At long last, is Preacher finally coming to television?
Once upon a time in the middle to late nineties, there was a rather fantastically blasphemous Vertigo comic book series from writer Garth Ennis and artist Steve Dillon. Running for 66 issues (plus some one-shot specials and a spinoff mini-series), Preacher told the story of Jesse Custer, a preacher in a small Texas town who was accidentally inhabited by a supernatural creature called Genesis that was created by the mating of an angel and a demon. Custer goes on a quest across the United States to literally find God, along with his former girlfriend Tulip O'Hare and an Irish vampire named Cassidy.
There have been a number of attempts to adapt Preacher for both film and television over the years, most notably having X-Men actor James Marsden as Jesse Custer in a film version and HBO developing the series until they found it too religiously controversial. Well, according to Badass Digest, the project has some life again...this time over at AMC, who have ordered a pilot for a potential series.
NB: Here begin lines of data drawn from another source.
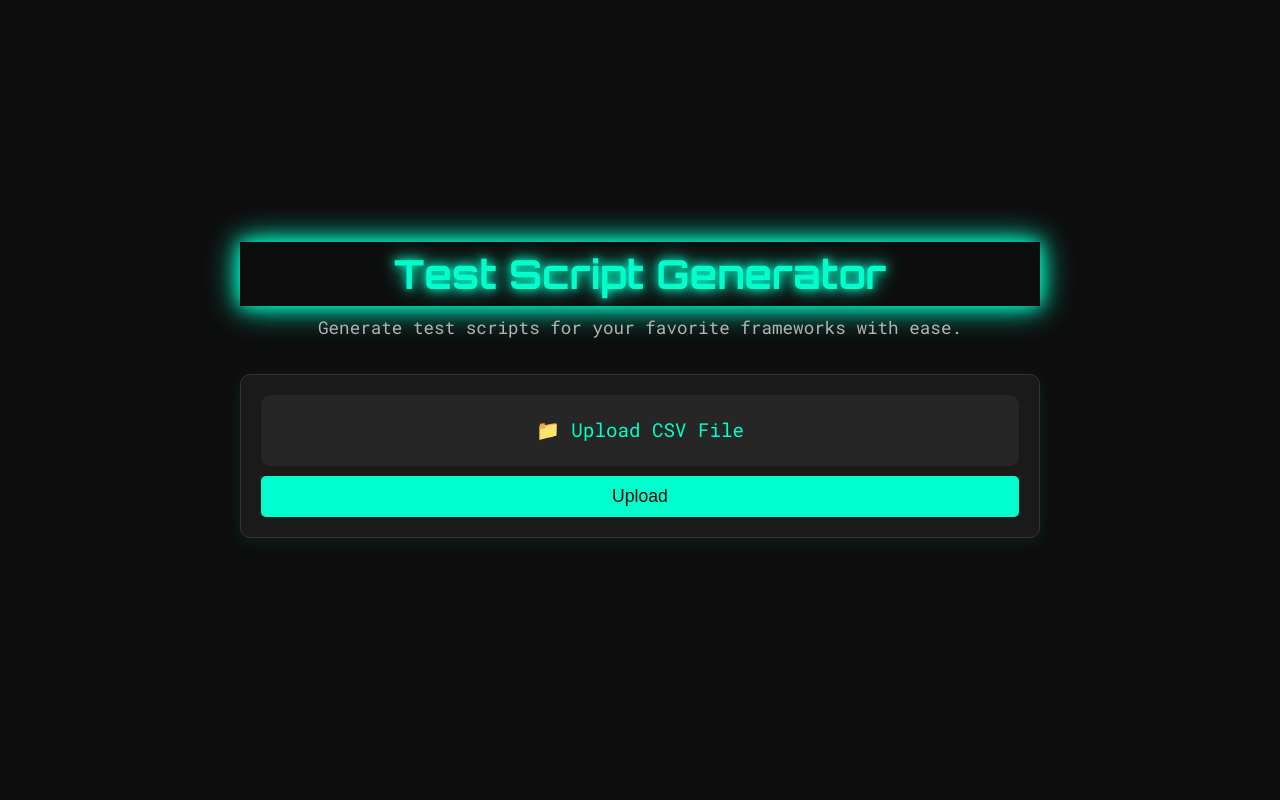
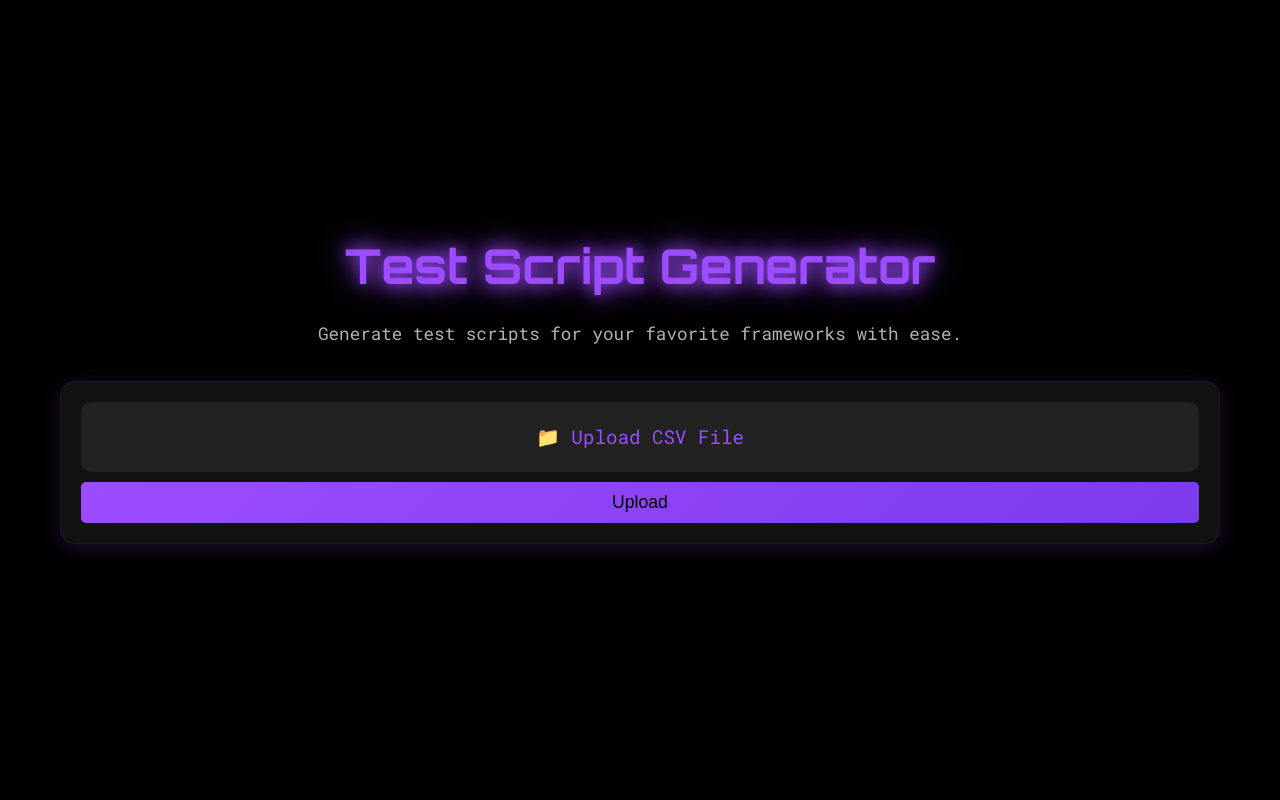
Before and after one commit to prateekpr/Automation_SCript_generator, a Flask app: page / in a window 1280 px wide. Run offline with Flask 3, Linux system fonts and the light colour scheme.

Commit message:
added ui enhancements

```diff
--- a/frontend/static/css/styles.css
+++ b/frontend/static/css/styles.css
@@ -7,33 +7,34 @@
 
 body {
     font-family: 'Roboto Mono', monospace;
-    background-color: #0d0d0d;
     color: #e0e0e0;
     line-height: 1.6;
     display: flex;
     justify-content: center;
     align-items: center;
     min-height: 100vh;
-    padding: 20px;
+    background: #000; /* Black background */
+    overflow-y: auto; /* Enable vertical scrolling */
 }
 
 .container {
     width: 100%;
-    max-width: 800px;
-    margin: 0 auto;
+    max-width: 1200px;
+    padding: 20px;
+    text-align: center;
 }
 
 header {
-    text-align: center;
     margin-bottom: 2rem;
 }
 
 header h1 {
     font-family: 'Orbitron', sans-serif;
-    font-size: 2.5rem;
-    color: #00ffcc;
-    text-shadow: 0 0 10px #00ffcc, 0 0 20px #00ffcc;
+    font-size: 3rem;
+    color: #9d4cff; /* Neon purple */
+    text-shadow: 0 0 10px #9d4cff, 0 0 20px #9d4cff;
     margin-bottom: 0.5rem;
+    animation: glow 3s infinite, float 4s ease-in-out infinite;
 }
 
 header p {
@@ -42,31 +43,39 @@ header p {
 }
 
 .card {
-    background: #1a1a1a;
-    border-radius: 10px;
+    background: rgba(23, 23, 23, 0.8); /* Darker card background */
+    border-radius: 15px;
     padding: 20px;
     margin-bottom: 20px;
-    box-shadow: 0 4px 15px rgba(0, 255, 204, 0.1);
-    border: 1px solid #333;
+    box-shadow: 0 4px 20px rgba(157, 76, 255, 0.2); /* Neon purple shadow */
+    border: 1px solid rgba(157, 76, 255, 0.1); /* Neon purple border */
+    backdrop-filter: blur(10px);
+    transition: transform 0.3s ease, box-shadow 0.3s ease;
+}
+
+.card:hover {
+    transform: translateY(-5px);
+    box-shadow: 0 8px 30px rgba(157, 76, 255, 0.4); /* Neon purple hover shadow */
 }
 
 .upload-label {
     display: block;
     text-align: center;
     padding: 20px;
-    background: #262626;
+    background: rgba(38, 38, 38, 0.8); /* Darker upload label background */
     border-radius: 10px;
     cursor: pointer;
-    transition: background 0.3s ease;
+    transition: background 0.3s ease, transform 0.3s ease;
 }
 
 .upload-label:hover {
-    background: #333;
+    background: rgba(51, 51, 51, 0.8); /* Darker hover background */
+    transform: scale(1.02);
 }
 
 .upload-label span {
     font-size: 1.2rem;
-    color: #00ffcc;
+    color: #9d4cff; /* Neon purple */
 }
 
 .upload-label input[type="file"] {
@@ -78,8 +87,8 @@ header p {
     width: 100%;
     padding: 10px;
     font-size: 1.1rem;
-    color: #0d0d0d;
-    background: #00ffcc;
+    color: #000; /* Black text */
+    background: linear-gradient(135deg, #9d4cff, #7c3aed); /* Neon purple gradient */
     border: none;
     border-radius: 5px;
     cursor: pointer;
@@ -88,7 +97,7 @@ header p {
 }
 
 .btn-upload:hover, .btn-generate:hover {
-    background: #00e6b8;
+    background: linear-gradient(135deg, #7c3aed, #6a2fc2); /* Darker neon purple gradient */
     transform: translateY(-2px);
 }
 
@@ -97,16 +106,17 @@ header p {
     padding: 10px;
     font-size: 1rem;
     color: #e0e0e0;
-    background: #262626;
-    border: 1px solid #333;
+    background: rgba(38, 38, 38, 0.8); /* Darker select background */
+    border: 1px solid rgba(157, 76, 255, 0.3); /* Neon purple border */
     border-radius: 5px;
     margin-bottom: 10px;
-    transition: border-color 0.3s ease;
+    transition: border-color 0.3s ease, transform 0.3s ease;
 }
 
 .select-framework:focus {
-    border-color: #00ffcc;
+    border-color: #9d4cff; /* Neon purple focus border */
     outline: none;
+    transform: scale(1.02);
 }
 
 .output-card {
@@ -114,8 +124,8 @@ header p {
 }
 
 #output {
-    background: #262626;
-    color: #00ffcc;
+    background: rgba(38, 38, 38, 0.8); /* Darker output background */
+    color: #9d4cff; /* Neon purple text */
     padding: 15px;
     border-radius: 5px;
     font-family: 'Roboto Mono', monospace;
@@ -123,22 +133,30 @@ header p {
     white-space: pre-wrap;
     word-wrap: break-word;
     overflow-x: auto;
-    border: 1px solid #333;
+    border: 1px solid rgba(157, 76, 255, 0.3); /* Neon purple border */
 }
 
 /* Animations */
 @keyframes glow {
     0% {
-        box-shadow: 0 0 10px #00ffcc, 0 0 20px #00ffcc;
+        text-shadow: 0 0 10px #9d4cff, 0 0 20px #9d4cff;
     }
     50% {
-        box-shadow: 0 0 20px #00ffcc, 0 0 40px #00ffcc;
+        text-shadow: 0 0 20px #9d4cff, 0 0 40px #9d4cff;
     }
     100% {
-        box-shadow: 0 0 10px #00ffcc, 0 0 20px #00ffcc;
+        text-shadow: 0 0 10px #9d4cff, 0 0 20px #9d4cff;
     }
 }
 
-header h1 {
-    animation: glow 3s infinite;
+@keyframes float {
+    0% {
+        transform: translateY(0);
+    }
+    50% {
+        transform: translateY(-10px);
+    }
+    100% {
+        transform: translateY(0);
+    }
 }
--- a/helper/utils.py
+++ b/helper/utils.py
@@ -19,7 +19,7 @@ def generate_script(prompt):
     message = HumanMessage(content=prompt)
 
     # Generate a response using the chat model
-    response = chat([message])
+    response = chat.invoke([message])  # Use invoke instead of __call__
 
     # Return the generated text
     return response.content
--- a/templates/index.html
+++ b/templates/index.html
@@ -12,6 +12,7 @@
     <link rel="stylesheet" href="https://cdnjs.cloudflare.com/ajax/libs/animate.css/4.1.1/animate.min.css">
 </head>
 <body>
+    <div class="background"></div>
     <div class="container">
         <header class="animate__animated animate__fadeInDown">
             <h1>Test Script Generator</h1>
```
The article claims that AMC is looking for another buzzworthy show in addition to The Walking Dead now that Breaking Bad has ended and Mad Men will shortly reach its finale.
The Badass Digest article doesn't mention who was developing the series for AMC, but actor/producer/director/screenwriter Seth Rogen posted these two interesting tidbits on his official Twitter account...
Looks like about seven of years of hard work are about to pay off. I may get to bring one of my favourite stories ever to life.
— Seth Rogen (@Sethrogen) November 16, 2013
Arseface. John Wayne, The Saint of Killers.Rogen may be working on the project with longtime friend Evan Goldberg, who has collaborated with Rogen on films such as Knocked Up, Superbad, Pineapple Express, The Green Hornet, The Watch and This is the End.
— Seth Rogen (@Sethrogen) November 17, 2013
But since Preacher adaptations have fallen apart before, there's no guarantee that this attempt will be any different. The pilot order by AMC is encouraging though, and makes sense from AMC's standpoint, so we'll see if this actually goes to Texas...